The growth of radio broadcasting and the recording industry in the 1920s allowed some of the more popular dance bands to gain national exposure. The most popular style of dance orchestra was the "sweet" style, often with strings. Paul Whiteman developed a style he called "symphonic jazz," grafting a classical approach over his interpretation of jazz rhythms in an approach he hoped would be the future of jazz.[7][8] Whiteman's Orchestra enjoyed great commercial success and was a major influence on the sweet bands. Jean Goldkette's Victor Recording Orchestra featured many of the top white jazz musicians of the day including Bix Beiderbecke, Jimmy Dorsey, Frank Trumbauer, Pee Wee Russell, Eddie Lang, and Joe Venuti.
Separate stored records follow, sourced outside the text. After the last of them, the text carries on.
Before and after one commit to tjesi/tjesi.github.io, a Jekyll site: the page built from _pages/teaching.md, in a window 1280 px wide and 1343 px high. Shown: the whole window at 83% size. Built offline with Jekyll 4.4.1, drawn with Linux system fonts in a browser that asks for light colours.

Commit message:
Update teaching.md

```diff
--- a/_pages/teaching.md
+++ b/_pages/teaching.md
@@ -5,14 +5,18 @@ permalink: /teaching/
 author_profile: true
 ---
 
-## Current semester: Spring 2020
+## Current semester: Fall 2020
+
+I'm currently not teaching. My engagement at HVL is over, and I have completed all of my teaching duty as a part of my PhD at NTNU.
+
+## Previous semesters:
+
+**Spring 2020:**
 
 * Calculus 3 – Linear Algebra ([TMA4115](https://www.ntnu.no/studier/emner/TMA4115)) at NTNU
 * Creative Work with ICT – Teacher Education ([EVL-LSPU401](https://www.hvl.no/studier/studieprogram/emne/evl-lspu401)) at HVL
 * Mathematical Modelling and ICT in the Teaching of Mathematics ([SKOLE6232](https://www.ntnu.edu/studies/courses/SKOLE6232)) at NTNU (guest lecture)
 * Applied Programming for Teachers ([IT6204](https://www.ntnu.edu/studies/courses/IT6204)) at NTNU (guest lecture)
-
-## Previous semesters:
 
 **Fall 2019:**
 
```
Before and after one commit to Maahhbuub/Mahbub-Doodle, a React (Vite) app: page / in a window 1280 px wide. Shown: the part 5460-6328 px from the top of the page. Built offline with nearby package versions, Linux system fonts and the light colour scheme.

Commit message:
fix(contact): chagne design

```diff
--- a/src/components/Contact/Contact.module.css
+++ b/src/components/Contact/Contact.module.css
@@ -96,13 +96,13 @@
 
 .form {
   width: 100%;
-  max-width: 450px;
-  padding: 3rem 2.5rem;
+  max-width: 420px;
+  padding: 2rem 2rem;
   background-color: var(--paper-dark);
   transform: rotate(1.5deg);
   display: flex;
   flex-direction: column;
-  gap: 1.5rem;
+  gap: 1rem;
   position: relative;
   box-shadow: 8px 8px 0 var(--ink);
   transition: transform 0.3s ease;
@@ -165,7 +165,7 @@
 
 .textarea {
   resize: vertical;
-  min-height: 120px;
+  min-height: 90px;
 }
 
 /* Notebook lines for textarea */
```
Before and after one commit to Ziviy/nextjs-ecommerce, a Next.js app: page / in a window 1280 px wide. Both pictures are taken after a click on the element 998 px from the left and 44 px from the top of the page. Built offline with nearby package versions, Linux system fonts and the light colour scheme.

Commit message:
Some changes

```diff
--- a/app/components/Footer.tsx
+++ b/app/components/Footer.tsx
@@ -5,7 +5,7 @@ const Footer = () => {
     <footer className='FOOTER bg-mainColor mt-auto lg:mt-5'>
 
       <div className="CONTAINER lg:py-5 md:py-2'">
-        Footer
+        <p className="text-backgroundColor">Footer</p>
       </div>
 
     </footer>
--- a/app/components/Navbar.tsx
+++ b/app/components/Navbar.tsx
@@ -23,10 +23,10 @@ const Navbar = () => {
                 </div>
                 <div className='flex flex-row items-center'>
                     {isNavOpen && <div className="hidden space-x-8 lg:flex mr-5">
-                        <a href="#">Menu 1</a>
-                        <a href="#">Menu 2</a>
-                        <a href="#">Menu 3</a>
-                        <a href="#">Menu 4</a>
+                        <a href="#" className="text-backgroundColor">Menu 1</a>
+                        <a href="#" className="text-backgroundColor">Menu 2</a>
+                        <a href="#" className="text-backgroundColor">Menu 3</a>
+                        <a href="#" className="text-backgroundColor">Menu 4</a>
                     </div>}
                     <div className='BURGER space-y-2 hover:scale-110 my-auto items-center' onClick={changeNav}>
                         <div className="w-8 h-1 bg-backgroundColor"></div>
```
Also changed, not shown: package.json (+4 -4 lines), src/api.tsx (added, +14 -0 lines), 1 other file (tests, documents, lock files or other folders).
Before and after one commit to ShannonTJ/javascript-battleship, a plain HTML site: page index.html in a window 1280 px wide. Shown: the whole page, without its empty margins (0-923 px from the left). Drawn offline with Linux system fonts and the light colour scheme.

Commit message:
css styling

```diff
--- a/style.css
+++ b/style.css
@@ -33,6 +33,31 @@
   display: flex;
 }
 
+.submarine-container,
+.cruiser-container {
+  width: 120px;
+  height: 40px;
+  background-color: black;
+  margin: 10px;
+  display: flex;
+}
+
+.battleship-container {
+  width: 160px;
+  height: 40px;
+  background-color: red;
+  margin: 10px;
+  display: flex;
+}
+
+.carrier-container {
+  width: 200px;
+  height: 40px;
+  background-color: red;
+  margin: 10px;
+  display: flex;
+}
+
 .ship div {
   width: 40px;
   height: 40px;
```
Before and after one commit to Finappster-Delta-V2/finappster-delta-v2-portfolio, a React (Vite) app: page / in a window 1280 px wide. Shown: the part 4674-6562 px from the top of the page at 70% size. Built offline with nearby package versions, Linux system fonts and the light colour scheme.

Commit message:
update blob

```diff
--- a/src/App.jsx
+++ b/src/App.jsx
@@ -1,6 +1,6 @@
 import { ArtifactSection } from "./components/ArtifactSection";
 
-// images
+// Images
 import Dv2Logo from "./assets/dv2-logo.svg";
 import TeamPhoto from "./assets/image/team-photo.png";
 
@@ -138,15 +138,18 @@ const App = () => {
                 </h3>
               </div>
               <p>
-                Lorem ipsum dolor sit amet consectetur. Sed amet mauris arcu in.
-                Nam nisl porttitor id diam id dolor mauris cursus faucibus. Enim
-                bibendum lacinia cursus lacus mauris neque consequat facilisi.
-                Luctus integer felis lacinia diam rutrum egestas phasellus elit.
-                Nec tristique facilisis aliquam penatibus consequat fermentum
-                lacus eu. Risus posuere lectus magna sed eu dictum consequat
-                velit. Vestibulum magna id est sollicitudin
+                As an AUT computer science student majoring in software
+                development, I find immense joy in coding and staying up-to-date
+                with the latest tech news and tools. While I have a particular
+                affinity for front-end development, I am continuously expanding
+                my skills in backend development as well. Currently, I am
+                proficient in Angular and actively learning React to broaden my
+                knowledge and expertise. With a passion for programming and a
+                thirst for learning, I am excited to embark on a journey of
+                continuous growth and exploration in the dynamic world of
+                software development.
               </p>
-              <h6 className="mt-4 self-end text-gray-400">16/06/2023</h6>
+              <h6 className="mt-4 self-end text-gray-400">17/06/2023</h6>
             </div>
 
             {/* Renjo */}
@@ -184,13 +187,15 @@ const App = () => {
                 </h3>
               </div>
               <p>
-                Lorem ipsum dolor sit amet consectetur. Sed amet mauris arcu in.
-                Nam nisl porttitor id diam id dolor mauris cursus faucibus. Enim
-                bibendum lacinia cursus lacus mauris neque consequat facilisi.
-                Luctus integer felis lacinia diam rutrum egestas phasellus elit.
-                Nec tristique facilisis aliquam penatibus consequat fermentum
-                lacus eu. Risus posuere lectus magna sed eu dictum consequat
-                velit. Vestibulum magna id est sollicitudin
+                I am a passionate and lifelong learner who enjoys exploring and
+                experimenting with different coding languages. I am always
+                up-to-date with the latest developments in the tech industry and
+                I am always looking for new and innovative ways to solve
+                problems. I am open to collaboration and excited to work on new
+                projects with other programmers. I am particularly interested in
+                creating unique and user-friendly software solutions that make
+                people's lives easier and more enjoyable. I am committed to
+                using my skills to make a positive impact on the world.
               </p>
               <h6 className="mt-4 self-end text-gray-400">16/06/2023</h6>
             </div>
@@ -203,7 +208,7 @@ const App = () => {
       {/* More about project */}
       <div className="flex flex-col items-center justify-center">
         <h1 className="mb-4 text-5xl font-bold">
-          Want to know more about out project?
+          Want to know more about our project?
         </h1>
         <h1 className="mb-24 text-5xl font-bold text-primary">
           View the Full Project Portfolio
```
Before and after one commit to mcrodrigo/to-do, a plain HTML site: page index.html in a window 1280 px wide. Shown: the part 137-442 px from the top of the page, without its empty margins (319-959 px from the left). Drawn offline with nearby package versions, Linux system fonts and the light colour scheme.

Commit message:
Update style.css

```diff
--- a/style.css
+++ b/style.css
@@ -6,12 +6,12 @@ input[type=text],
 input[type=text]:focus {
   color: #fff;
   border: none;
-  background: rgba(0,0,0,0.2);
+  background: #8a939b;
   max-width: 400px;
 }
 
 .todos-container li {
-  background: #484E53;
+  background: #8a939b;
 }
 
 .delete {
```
The Victor Recording Orchestra won the respect of the Fletcher Henderson Orchestra in a Battle of the Bands; Henderson's cornetist Rex Stewart credited the Goldkette band with being the most influential white band in the development of swing music before Benny Goodman's.[9][10] As a dance music promoter and agent, Goldkette also helped organize and promote McKinney's Cotton Pickers and Glen Gray's Orange Blossoms (later the Casa Loma Orchestra), two other Detroit-area bands that were influential in the early swing era.

Other Languages
Alemannisch: Swing
العربية: سوينغ
azərbaycanca: Swing
беларуская: Свінг (жанр)
беларуская (тарашкевіца)‎: Сўінг (музыка)
български: Суинг
Boarisch: Swing
català: Swing
čeština: Swing (hudba)
dansk: Swing
eesti: Sving
Ελληνικά: Σουίνγκ
español: Swing (jazz)
euskara: Swing (jazz)
français: Swing (musique)
Gaeilge: Luasc-cheol
한국어: 스윙 음악
hrvatski: Swing
italiano: Swing
עברית: סווינג
latviešu: Svings
Nederlands: Swing (jazzmuziek)
norsk: Swing
norsk nynorsk: Swing-jazz
polski: Swing (jazz)
português: Swing (jazz)
русский: Свинг (жанр)
slovenčina: Swing
slovenščina: Swing
suomi: Swing
svenska: Swing
Türkçe: Swing (müzik)
українська: Свінг (жанр)
中文: 搖擺樂